Records from a dataset
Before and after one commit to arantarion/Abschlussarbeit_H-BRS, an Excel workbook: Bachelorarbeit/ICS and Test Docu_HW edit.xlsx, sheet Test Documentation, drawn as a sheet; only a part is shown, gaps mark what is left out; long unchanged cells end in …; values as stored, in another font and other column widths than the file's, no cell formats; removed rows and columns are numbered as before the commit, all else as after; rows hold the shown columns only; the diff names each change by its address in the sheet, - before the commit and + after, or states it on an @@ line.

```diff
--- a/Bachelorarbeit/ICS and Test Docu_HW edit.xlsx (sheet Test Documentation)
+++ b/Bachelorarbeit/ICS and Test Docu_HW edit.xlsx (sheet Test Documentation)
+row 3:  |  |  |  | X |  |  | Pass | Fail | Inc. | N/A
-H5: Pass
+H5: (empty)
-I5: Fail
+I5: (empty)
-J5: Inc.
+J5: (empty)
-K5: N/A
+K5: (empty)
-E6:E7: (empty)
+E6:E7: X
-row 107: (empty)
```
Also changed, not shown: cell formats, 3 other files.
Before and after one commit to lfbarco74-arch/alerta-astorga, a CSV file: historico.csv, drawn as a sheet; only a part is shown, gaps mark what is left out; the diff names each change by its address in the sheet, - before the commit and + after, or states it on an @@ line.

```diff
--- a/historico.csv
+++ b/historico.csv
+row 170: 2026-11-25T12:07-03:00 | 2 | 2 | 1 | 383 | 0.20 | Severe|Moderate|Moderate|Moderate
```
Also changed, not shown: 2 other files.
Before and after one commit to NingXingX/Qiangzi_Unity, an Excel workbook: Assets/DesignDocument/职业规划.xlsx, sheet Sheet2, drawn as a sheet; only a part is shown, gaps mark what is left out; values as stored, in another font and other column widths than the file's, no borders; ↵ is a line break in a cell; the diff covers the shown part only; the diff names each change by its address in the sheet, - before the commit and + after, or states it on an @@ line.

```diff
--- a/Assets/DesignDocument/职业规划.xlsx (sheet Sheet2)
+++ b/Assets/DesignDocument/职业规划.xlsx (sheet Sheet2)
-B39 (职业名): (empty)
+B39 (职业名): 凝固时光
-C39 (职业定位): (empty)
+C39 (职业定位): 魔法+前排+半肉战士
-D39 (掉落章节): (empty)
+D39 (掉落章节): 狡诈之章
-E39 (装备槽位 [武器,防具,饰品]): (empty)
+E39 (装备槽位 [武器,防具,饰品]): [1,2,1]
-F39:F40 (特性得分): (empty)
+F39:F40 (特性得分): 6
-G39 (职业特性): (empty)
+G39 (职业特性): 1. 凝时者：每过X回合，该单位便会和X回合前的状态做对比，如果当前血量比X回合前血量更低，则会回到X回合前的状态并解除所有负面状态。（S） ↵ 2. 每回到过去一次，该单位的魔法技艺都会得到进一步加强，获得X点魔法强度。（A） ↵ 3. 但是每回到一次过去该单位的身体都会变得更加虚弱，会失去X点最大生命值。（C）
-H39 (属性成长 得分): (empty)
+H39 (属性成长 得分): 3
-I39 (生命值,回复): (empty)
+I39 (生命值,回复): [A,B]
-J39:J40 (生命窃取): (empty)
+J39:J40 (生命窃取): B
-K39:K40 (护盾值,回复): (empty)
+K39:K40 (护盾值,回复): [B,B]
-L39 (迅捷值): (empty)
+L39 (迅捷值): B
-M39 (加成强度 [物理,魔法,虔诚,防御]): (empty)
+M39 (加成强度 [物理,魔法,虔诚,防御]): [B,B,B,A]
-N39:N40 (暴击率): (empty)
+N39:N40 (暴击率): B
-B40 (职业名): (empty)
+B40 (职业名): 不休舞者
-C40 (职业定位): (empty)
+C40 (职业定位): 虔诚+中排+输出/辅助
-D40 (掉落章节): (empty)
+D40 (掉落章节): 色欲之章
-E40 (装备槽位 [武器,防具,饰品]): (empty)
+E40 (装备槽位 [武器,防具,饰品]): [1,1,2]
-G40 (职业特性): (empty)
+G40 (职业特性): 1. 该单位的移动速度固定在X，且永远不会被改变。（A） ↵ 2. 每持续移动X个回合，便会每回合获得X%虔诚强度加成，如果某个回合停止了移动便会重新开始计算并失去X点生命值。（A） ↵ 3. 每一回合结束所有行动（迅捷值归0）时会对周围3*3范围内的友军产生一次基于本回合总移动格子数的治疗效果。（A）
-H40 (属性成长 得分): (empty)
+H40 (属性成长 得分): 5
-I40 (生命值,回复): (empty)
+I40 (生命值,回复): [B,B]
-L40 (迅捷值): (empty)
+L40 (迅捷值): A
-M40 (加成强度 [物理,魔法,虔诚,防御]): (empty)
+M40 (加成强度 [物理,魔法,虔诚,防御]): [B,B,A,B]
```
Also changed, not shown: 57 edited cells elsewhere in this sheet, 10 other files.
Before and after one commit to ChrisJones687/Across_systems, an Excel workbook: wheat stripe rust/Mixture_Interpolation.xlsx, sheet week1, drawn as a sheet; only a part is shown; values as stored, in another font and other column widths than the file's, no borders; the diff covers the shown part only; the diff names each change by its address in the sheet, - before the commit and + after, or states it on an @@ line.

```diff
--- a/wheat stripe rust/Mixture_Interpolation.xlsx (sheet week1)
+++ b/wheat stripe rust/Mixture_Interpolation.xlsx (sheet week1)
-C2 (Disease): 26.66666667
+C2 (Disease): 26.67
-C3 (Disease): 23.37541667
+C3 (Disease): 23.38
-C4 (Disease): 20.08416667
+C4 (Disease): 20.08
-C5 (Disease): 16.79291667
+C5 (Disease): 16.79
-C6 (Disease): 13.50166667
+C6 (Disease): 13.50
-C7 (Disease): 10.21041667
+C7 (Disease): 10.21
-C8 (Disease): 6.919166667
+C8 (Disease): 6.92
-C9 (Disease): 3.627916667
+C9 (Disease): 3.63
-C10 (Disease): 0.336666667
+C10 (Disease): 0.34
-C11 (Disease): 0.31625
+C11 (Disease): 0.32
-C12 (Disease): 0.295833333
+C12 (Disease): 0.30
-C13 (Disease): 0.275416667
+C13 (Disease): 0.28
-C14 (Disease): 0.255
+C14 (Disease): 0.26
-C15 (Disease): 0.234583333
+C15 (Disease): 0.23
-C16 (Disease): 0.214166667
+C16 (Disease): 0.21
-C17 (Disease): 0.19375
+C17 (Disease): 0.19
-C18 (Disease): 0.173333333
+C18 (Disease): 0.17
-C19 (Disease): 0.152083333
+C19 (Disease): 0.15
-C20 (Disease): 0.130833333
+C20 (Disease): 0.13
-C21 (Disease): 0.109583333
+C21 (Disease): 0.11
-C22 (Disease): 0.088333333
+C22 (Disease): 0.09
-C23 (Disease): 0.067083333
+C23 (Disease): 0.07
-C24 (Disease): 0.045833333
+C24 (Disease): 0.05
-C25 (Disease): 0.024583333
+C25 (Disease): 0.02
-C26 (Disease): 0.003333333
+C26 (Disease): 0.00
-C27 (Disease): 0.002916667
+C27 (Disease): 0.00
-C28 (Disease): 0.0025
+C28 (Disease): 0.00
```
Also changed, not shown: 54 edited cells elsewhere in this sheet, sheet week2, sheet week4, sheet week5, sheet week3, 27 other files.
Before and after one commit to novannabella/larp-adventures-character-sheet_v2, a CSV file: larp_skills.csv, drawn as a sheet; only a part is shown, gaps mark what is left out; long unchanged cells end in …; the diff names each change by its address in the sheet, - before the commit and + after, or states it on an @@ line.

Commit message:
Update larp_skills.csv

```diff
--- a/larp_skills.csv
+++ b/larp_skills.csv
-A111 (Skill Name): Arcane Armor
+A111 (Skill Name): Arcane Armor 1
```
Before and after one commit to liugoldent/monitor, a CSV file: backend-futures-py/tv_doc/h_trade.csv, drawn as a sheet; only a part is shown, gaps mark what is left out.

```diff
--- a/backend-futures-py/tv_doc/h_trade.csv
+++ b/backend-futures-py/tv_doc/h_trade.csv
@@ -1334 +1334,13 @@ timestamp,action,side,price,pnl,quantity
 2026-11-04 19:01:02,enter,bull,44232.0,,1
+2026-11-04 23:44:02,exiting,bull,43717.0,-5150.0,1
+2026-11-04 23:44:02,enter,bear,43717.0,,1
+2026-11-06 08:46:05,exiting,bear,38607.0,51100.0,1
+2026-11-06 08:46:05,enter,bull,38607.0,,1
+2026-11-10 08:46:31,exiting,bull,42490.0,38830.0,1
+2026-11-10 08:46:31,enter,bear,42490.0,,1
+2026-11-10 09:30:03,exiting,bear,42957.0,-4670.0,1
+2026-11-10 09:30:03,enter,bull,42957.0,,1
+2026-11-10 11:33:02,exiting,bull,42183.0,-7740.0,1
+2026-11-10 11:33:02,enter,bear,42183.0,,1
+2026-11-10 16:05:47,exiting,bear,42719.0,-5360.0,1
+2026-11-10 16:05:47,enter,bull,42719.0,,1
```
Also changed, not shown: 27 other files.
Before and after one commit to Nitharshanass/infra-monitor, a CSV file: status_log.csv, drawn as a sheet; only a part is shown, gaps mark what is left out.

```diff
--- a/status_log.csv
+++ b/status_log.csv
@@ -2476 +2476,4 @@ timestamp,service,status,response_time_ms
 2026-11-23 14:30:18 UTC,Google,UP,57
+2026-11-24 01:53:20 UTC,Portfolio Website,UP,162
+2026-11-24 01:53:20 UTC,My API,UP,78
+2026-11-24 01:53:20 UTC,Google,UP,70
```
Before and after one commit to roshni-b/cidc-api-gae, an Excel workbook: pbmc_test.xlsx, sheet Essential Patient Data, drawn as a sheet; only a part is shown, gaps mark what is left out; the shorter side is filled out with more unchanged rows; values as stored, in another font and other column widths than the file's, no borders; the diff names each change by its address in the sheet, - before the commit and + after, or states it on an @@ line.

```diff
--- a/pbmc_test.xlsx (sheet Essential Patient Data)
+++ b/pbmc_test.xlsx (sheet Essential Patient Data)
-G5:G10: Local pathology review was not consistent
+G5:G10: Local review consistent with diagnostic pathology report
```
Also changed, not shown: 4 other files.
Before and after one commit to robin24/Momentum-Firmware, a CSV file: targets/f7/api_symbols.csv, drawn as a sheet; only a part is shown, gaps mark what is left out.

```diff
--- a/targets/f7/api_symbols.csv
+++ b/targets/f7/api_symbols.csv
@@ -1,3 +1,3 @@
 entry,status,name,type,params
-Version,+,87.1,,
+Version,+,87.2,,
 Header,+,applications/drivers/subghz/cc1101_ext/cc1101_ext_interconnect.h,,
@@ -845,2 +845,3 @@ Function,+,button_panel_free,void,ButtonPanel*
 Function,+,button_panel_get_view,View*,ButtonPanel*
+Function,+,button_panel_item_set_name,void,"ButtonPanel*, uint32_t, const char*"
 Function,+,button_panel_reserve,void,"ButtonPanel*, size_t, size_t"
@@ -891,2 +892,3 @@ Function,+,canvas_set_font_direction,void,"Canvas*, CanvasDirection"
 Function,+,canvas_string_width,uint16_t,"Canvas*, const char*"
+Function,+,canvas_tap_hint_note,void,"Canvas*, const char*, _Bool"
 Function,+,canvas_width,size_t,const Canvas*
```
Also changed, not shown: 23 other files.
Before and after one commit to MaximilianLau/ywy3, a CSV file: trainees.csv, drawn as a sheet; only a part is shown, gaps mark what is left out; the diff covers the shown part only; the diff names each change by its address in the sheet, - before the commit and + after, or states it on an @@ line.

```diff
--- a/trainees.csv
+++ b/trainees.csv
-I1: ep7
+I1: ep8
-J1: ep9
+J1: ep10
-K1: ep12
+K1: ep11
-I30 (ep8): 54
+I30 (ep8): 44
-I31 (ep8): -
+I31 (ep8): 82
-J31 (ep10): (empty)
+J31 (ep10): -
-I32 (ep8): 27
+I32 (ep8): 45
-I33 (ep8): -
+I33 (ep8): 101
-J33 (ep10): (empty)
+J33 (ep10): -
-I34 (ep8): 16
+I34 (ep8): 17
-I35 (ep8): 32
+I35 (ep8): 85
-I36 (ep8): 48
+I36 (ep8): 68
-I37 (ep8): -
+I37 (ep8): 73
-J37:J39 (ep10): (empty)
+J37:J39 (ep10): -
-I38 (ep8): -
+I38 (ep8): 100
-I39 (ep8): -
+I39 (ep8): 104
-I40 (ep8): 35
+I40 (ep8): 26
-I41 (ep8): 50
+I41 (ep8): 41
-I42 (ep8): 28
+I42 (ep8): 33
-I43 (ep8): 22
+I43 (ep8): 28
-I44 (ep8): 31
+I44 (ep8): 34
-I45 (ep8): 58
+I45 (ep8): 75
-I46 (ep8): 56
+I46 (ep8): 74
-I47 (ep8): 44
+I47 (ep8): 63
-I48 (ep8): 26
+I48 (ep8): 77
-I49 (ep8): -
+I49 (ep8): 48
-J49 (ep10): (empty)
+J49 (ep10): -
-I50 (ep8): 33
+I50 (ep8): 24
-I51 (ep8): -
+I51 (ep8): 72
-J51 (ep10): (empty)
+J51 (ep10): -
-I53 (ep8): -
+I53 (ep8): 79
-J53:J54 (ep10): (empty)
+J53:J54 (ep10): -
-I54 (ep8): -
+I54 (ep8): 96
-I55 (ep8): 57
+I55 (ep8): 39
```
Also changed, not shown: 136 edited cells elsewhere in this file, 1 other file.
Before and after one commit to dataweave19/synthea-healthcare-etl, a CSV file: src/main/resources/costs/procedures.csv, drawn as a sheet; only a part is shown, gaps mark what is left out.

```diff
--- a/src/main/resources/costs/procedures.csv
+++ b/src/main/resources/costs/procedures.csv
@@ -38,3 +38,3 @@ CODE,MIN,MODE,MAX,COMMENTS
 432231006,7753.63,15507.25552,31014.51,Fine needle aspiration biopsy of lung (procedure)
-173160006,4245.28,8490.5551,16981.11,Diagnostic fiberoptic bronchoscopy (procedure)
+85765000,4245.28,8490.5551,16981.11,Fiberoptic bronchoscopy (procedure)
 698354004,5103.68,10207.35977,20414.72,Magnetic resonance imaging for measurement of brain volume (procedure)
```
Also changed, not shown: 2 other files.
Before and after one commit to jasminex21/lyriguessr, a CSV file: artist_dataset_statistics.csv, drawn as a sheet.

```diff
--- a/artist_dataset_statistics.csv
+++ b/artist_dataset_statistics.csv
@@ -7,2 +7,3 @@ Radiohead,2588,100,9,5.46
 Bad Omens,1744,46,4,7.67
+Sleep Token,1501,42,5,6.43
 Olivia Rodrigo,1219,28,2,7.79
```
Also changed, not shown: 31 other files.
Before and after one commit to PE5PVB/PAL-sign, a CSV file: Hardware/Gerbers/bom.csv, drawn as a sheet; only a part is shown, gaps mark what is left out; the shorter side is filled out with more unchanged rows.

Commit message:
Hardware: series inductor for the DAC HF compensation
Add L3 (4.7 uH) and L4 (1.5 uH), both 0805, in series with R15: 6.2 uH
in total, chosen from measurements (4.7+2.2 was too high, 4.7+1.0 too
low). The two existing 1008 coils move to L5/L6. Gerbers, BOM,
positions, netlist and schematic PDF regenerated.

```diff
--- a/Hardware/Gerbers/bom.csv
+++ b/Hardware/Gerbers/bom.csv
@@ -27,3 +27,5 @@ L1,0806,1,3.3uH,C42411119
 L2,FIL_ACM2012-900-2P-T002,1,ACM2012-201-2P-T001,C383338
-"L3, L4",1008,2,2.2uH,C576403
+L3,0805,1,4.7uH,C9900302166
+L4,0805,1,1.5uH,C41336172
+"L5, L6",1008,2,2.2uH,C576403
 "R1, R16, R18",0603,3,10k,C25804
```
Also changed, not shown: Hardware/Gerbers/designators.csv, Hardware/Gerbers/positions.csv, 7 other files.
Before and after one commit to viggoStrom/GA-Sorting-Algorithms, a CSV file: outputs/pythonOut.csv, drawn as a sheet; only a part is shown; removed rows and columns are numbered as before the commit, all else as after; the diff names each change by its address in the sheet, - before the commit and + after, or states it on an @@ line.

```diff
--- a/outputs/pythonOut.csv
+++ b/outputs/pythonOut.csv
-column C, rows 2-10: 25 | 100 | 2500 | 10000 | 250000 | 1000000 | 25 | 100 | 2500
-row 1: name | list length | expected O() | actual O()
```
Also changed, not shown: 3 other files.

▸ What you should do
From the line that contains "low). The two" down to the last line above, print each line exactly as it appears.

▸ Result of the task
low). The two existing 1008 coils move to L5/L6. Gerbers, BOM,
positions, netlist and schematic PDF regenerated.

```diff
--- a/Hardware/Gerbers/bom.csv
+++ b/Hardware/Gerbers/bom.csv
@@ -27,3 +27,5 @@ L1,0806,1,3.3uH,C42411119
 L2,FIL_ACM2012-900-2P-T002,1,ACM2012-201-2P-T001,C383338
-"L3, L4",1008,2,2.2uH,C576403
+L3,0805,1,4.7uH,C9900302166
+L4,0805,1,1.5uH,C41336172
+"L5, L6",1008,2,2.2uH,C576403
 "R1, R16, R18",0603,3,10k,C25804
```
Also changed, not shown: Hardware/Gerbers/designators.csv, Hardware/Gerbers/positions.csv, 7 other files.
Before and after one commit to viggoStrom/GA-Sorting-Algorithms, a CSV file: outputs/pythonOut.csv, drawn as a sheet; only a part is shown; removed rows and columns are numbered as before the commit, all else as after; the diff names each change by its address in the sheet, - before the commit and + after, or states it on an @@ line.

```diff
--- a/outputs/pythonOut.csv
+++ b/outputs/pythonOut.csv
-column C, rows 2-10: 25 | 100 | 2500 | 10000 | 250000 | 1000000 | 25 | 100 | 2500
-row 1: name | list length | expected O() | actual O()
```
Also changed, not shown: 3 other files.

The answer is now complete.